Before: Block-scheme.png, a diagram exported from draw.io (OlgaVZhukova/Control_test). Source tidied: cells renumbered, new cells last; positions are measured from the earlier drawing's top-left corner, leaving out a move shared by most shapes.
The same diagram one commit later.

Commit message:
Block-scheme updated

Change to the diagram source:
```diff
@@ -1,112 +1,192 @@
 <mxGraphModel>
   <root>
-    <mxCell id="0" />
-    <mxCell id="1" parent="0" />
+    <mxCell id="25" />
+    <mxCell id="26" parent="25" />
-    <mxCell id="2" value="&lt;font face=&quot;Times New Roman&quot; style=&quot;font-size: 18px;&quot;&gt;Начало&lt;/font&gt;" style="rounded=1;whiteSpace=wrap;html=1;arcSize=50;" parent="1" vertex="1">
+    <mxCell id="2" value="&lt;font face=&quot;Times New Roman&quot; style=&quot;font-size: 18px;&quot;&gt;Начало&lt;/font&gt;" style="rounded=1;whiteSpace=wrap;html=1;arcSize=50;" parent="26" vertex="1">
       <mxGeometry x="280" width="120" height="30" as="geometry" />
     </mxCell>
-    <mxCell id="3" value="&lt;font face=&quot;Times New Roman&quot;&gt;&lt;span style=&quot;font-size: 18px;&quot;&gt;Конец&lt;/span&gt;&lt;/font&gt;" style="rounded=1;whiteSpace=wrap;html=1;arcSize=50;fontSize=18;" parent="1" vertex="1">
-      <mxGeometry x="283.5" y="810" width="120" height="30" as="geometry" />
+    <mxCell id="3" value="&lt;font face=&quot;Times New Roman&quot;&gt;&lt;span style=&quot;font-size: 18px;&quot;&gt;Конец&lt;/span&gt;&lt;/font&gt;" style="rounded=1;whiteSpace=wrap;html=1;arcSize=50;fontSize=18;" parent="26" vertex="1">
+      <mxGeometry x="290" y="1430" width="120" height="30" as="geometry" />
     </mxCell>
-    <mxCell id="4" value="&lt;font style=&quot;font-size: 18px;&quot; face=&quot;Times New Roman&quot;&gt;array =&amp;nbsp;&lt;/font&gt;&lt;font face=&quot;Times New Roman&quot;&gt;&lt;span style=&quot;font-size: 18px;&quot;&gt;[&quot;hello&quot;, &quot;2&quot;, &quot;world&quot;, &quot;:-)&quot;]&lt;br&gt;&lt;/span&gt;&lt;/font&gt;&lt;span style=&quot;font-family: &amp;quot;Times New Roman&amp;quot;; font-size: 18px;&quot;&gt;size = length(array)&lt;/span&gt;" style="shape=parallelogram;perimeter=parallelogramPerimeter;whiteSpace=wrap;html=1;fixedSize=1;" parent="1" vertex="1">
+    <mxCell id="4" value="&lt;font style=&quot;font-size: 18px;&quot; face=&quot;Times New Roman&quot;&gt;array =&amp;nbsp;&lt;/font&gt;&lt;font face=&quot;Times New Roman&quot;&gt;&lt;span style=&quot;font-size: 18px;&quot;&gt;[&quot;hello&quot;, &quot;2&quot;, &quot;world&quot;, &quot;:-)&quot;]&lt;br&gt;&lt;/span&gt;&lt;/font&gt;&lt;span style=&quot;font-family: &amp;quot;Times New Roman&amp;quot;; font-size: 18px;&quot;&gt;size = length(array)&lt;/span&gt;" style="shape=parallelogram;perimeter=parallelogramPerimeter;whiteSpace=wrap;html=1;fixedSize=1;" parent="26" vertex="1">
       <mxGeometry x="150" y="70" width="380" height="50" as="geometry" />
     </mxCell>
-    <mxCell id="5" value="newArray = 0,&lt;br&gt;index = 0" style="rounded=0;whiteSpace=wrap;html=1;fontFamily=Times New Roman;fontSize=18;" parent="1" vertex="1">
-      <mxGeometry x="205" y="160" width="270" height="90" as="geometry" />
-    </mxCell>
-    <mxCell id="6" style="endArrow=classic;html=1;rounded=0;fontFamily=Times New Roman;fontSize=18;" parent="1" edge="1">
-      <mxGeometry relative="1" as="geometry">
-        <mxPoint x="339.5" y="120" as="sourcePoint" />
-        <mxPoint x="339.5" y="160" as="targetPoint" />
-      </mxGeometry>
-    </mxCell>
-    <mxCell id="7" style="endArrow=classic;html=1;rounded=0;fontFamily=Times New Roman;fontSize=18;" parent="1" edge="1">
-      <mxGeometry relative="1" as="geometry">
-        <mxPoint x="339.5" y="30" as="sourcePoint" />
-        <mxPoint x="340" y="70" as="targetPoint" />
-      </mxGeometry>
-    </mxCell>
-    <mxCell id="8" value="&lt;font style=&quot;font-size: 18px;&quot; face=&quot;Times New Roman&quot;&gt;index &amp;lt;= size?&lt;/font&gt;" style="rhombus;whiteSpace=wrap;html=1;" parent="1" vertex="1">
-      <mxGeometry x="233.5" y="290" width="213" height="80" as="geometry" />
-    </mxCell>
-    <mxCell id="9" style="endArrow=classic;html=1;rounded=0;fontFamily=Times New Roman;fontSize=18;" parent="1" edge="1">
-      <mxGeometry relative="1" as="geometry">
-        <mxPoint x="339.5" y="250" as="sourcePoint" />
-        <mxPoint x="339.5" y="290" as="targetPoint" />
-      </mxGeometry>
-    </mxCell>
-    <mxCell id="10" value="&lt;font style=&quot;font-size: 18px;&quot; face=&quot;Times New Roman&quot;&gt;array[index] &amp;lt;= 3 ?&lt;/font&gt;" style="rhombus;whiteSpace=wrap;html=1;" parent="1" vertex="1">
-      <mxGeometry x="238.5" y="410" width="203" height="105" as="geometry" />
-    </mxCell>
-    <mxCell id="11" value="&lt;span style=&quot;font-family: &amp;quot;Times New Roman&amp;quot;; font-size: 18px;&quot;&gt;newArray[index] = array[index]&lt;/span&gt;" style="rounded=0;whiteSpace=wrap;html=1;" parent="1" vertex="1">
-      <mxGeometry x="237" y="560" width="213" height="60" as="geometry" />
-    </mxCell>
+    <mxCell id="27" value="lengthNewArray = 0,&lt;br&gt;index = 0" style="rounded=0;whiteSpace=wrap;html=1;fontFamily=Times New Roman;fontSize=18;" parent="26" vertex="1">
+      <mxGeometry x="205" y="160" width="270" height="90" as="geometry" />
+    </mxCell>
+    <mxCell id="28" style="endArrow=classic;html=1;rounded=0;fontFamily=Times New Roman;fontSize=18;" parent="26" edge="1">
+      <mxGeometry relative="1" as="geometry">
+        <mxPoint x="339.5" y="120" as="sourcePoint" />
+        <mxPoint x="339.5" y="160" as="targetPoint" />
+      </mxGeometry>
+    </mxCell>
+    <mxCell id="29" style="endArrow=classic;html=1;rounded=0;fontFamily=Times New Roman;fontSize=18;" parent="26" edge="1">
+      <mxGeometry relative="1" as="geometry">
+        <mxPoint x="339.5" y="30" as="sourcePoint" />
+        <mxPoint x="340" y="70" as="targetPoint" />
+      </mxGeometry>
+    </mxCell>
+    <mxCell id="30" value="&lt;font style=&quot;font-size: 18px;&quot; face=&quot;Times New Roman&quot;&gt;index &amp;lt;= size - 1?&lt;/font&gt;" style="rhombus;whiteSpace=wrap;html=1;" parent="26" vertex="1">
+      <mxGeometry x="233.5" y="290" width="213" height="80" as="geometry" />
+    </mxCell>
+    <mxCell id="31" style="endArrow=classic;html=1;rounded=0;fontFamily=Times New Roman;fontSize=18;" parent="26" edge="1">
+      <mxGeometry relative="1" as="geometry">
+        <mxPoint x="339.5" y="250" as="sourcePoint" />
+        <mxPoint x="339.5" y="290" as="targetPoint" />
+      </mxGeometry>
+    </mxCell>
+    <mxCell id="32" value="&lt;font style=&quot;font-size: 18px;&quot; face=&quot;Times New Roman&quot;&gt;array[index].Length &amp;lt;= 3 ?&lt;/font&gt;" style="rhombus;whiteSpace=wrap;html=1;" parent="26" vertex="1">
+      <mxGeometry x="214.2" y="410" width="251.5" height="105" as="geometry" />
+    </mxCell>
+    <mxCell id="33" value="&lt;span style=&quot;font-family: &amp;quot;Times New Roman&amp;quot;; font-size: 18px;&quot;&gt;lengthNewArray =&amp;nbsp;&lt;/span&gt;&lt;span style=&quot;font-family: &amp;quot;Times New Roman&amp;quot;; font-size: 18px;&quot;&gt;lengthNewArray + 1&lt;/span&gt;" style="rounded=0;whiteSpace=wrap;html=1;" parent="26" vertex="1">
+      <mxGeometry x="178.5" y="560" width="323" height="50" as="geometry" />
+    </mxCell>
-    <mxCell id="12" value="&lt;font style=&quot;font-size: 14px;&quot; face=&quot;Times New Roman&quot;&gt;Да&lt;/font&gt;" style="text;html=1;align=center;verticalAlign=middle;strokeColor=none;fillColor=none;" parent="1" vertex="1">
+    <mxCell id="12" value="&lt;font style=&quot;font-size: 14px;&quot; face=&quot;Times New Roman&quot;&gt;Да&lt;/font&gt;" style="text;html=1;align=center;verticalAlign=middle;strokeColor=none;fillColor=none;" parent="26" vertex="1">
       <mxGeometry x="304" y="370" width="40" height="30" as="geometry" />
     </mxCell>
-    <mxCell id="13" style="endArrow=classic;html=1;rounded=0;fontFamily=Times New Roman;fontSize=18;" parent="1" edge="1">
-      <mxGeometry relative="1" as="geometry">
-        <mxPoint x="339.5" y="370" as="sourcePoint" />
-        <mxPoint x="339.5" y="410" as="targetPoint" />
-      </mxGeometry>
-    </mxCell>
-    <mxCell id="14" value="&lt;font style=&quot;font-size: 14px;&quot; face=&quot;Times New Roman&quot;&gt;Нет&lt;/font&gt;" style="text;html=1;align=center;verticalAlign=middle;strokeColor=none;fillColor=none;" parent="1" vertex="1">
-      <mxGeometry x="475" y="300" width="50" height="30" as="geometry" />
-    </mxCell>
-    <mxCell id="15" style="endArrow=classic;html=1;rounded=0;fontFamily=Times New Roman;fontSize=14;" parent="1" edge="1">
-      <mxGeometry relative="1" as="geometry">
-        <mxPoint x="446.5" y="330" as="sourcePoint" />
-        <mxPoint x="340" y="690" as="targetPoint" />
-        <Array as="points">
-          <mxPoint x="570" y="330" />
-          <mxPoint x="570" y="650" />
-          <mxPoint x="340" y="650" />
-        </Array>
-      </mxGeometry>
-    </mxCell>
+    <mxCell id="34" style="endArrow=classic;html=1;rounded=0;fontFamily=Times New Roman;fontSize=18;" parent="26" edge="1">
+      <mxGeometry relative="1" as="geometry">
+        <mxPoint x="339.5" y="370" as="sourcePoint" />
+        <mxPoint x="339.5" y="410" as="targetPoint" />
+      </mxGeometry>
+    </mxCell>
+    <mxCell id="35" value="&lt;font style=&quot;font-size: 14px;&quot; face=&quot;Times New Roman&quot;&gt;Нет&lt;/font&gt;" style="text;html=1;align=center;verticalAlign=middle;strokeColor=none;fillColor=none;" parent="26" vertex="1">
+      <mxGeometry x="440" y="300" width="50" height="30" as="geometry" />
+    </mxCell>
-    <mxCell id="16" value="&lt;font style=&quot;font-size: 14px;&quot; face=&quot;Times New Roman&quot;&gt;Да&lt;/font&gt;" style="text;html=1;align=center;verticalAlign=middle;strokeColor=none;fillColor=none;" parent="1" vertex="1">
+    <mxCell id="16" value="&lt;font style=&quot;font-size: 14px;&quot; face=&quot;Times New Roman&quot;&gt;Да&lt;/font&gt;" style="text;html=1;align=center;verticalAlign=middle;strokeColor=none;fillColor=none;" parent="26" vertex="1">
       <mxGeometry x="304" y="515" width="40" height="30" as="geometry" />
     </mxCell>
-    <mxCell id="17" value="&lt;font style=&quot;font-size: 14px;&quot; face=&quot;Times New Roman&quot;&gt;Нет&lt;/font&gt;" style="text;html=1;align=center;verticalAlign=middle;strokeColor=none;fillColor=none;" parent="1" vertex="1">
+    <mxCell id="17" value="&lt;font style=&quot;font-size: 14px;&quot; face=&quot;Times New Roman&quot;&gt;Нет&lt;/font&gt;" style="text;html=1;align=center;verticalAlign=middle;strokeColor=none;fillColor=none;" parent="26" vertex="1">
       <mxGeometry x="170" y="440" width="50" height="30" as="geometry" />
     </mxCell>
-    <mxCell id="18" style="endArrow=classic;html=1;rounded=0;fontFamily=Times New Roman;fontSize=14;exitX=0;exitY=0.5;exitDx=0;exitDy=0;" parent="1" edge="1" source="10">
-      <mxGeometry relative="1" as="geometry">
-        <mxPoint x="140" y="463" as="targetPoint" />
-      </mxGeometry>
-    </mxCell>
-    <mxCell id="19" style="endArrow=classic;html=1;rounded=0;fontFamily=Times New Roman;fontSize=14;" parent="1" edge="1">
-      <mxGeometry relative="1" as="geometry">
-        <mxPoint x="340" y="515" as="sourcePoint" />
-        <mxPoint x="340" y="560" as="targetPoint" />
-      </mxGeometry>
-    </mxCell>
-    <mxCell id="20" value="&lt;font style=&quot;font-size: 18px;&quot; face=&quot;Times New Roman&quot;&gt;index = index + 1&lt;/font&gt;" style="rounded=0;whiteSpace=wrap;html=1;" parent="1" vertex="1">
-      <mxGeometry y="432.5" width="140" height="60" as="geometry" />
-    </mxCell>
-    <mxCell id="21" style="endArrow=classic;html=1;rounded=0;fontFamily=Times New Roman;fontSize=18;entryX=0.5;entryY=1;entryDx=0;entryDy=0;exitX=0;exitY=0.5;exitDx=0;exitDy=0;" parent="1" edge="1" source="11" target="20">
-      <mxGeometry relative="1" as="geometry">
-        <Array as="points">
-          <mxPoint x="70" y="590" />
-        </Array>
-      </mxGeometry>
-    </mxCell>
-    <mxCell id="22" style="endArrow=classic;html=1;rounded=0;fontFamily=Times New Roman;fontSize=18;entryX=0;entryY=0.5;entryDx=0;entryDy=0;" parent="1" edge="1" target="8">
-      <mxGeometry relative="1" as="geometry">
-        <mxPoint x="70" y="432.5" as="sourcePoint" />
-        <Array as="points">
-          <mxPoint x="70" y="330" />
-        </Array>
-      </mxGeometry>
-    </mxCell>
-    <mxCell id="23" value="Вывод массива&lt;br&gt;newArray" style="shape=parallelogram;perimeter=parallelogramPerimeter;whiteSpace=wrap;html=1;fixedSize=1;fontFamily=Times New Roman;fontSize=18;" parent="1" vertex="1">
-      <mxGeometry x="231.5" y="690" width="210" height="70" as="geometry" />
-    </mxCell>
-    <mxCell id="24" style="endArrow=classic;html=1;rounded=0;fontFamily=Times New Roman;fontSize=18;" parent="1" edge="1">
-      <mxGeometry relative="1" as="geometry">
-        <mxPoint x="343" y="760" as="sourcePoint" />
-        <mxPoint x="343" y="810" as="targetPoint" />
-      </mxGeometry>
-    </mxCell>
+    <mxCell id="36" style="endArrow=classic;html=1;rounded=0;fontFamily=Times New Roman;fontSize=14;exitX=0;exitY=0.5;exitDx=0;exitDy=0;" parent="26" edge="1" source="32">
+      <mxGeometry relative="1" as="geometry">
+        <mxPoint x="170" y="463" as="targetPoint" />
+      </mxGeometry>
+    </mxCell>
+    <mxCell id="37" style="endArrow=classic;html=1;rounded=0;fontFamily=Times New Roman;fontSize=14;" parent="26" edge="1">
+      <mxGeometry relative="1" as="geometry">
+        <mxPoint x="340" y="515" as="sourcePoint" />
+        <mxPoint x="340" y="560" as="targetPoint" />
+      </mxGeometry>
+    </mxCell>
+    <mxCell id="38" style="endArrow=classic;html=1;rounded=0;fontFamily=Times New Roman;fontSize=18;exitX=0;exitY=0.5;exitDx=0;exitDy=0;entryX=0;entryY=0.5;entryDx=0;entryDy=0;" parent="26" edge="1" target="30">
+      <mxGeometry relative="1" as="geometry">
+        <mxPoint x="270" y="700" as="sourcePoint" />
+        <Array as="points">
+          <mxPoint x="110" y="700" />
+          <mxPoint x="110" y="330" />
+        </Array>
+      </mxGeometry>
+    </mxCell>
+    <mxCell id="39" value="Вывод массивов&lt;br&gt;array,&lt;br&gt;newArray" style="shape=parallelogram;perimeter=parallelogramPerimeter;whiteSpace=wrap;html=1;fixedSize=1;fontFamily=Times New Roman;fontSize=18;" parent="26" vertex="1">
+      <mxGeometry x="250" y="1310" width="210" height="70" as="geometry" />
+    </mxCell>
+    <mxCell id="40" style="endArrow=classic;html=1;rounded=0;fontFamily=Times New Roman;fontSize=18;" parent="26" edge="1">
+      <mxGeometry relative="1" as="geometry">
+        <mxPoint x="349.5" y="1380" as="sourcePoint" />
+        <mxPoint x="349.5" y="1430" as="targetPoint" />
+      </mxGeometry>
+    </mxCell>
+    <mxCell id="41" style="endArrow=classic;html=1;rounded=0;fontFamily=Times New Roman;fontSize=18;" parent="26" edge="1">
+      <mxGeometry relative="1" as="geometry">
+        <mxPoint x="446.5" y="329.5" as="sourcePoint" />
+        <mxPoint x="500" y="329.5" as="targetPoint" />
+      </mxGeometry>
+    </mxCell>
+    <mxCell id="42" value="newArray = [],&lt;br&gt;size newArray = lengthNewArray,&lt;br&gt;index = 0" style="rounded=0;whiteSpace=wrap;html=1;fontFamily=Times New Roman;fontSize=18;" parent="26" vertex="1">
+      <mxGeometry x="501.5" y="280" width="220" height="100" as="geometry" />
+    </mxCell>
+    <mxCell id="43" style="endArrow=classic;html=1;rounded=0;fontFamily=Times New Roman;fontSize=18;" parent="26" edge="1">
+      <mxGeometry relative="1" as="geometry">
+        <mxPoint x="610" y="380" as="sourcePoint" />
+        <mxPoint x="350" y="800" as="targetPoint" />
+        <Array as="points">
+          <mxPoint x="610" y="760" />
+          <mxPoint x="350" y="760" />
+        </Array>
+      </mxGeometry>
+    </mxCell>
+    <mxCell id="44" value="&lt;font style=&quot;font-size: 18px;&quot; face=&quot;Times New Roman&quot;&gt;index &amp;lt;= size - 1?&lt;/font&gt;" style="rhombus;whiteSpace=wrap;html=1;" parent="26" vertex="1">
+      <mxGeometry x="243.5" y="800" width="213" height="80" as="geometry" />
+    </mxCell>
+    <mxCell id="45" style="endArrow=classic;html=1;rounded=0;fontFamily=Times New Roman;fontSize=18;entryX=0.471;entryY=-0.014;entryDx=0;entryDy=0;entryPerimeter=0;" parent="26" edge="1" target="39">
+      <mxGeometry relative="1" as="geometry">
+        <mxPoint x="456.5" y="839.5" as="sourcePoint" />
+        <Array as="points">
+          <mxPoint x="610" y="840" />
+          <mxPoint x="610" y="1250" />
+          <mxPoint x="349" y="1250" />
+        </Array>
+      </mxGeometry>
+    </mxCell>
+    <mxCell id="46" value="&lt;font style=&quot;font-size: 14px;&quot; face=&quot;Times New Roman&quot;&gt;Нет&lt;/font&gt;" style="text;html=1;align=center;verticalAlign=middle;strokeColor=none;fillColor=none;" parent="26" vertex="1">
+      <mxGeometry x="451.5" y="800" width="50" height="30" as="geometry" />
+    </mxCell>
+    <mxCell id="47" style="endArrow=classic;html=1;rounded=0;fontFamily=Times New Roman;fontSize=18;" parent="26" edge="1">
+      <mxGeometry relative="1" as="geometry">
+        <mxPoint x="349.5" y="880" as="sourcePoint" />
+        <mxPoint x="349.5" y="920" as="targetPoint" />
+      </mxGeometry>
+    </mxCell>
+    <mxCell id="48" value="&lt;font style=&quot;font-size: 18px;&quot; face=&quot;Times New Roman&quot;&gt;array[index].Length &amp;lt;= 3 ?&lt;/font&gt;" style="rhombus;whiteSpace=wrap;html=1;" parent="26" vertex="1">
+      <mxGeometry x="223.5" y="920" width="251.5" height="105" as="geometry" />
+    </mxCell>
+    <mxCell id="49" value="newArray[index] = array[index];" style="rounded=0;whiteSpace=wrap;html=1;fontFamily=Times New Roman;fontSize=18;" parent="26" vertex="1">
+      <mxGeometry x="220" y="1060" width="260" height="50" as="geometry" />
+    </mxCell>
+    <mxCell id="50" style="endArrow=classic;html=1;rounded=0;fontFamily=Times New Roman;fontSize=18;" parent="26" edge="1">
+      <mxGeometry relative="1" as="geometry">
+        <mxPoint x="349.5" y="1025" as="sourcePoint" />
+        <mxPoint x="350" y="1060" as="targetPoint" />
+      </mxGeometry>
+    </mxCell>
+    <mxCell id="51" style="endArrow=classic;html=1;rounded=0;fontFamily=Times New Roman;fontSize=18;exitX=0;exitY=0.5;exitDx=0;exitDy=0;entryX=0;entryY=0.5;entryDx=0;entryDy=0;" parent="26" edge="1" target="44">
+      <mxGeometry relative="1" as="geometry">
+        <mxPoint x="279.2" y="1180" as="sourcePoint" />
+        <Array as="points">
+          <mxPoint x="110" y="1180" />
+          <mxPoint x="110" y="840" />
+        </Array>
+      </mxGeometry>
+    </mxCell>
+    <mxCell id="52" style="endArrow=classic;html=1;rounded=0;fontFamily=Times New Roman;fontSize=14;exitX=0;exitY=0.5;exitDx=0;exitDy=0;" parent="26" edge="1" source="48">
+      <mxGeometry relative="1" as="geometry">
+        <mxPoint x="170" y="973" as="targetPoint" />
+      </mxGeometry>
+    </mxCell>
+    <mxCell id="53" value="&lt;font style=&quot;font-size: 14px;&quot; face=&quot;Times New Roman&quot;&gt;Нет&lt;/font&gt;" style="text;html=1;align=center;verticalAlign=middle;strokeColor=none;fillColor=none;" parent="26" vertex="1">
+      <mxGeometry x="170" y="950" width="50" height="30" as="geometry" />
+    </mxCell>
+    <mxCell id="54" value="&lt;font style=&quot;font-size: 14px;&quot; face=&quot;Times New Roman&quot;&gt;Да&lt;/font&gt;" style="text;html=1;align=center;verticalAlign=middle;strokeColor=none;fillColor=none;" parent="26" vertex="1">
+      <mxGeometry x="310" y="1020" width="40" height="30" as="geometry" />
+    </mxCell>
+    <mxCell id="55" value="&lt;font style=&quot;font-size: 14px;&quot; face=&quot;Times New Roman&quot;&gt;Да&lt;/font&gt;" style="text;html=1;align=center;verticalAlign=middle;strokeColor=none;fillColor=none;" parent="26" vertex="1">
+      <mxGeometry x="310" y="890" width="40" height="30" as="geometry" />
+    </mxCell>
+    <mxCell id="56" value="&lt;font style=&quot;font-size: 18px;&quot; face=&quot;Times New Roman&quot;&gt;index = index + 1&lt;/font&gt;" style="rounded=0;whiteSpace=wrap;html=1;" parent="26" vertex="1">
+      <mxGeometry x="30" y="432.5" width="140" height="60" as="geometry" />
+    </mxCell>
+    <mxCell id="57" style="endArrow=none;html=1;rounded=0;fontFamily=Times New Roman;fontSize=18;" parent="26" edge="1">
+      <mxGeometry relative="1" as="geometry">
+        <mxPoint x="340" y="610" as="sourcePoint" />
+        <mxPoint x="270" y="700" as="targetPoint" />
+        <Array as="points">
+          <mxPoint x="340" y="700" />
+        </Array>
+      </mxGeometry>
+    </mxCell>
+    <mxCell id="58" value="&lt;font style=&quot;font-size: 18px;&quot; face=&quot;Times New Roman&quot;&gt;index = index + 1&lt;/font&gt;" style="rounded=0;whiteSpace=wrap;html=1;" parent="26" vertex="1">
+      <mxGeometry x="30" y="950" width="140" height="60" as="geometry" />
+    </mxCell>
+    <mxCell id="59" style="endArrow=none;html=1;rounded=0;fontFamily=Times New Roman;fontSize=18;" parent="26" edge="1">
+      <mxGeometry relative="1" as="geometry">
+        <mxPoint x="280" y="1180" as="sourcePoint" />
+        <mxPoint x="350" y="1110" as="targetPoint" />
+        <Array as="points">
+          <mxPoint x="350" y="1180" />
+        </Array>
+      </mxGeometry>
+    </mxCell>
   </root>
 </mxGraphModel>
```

Work instructions: Search the entries above for lines containing the word "arcSize", and copy each one.

Exercise output:
-    <mxCell id="2" value="&lt;font face=&quot;Times New Roman&quot; style=&quot;font-size: 18px;&quot;&gt;Начало&lt;/font&gt;" style="rounded=1;whiteSpace=wrap;html=1;arcSize=50;" parent="1" vertex="1">
+    <mxCell id="2" value="&lt;font face=&quot;Times New Roman&quot; style=&quot;font-size: 18px;&quot;&gt;Начало&lt;/font&gt;" style="rounded=1;whiteSpace=wrap;html=1;arcSize=50;" parent="26" vertex="1">
-    <mxCell id="3" value="&lt;font face=&quot;Times New Roman&quot;&gt;&lt;span style=&quot;font-size: 18px;&quot;&gt;Конец&lt;/span&gt;&lt;/font&gt;" style="rounded=1;whiteSpace=wrap;html=1;arcSize=50;fontSize=18;" parent="1" vertex="1">
+    <mxCell id="3" value="&lt;font face=&quot;Times New Roman&quot;&gt;&lt;span style=&quot;font-size: 18px;&quot;&gt;Конец&lt;/span&gt;&lt;/font&gt;" style="rounded=1;whiteSpace=wrap;html=1;arcSize=50;fontSize=18;" parent="26" vertex="1">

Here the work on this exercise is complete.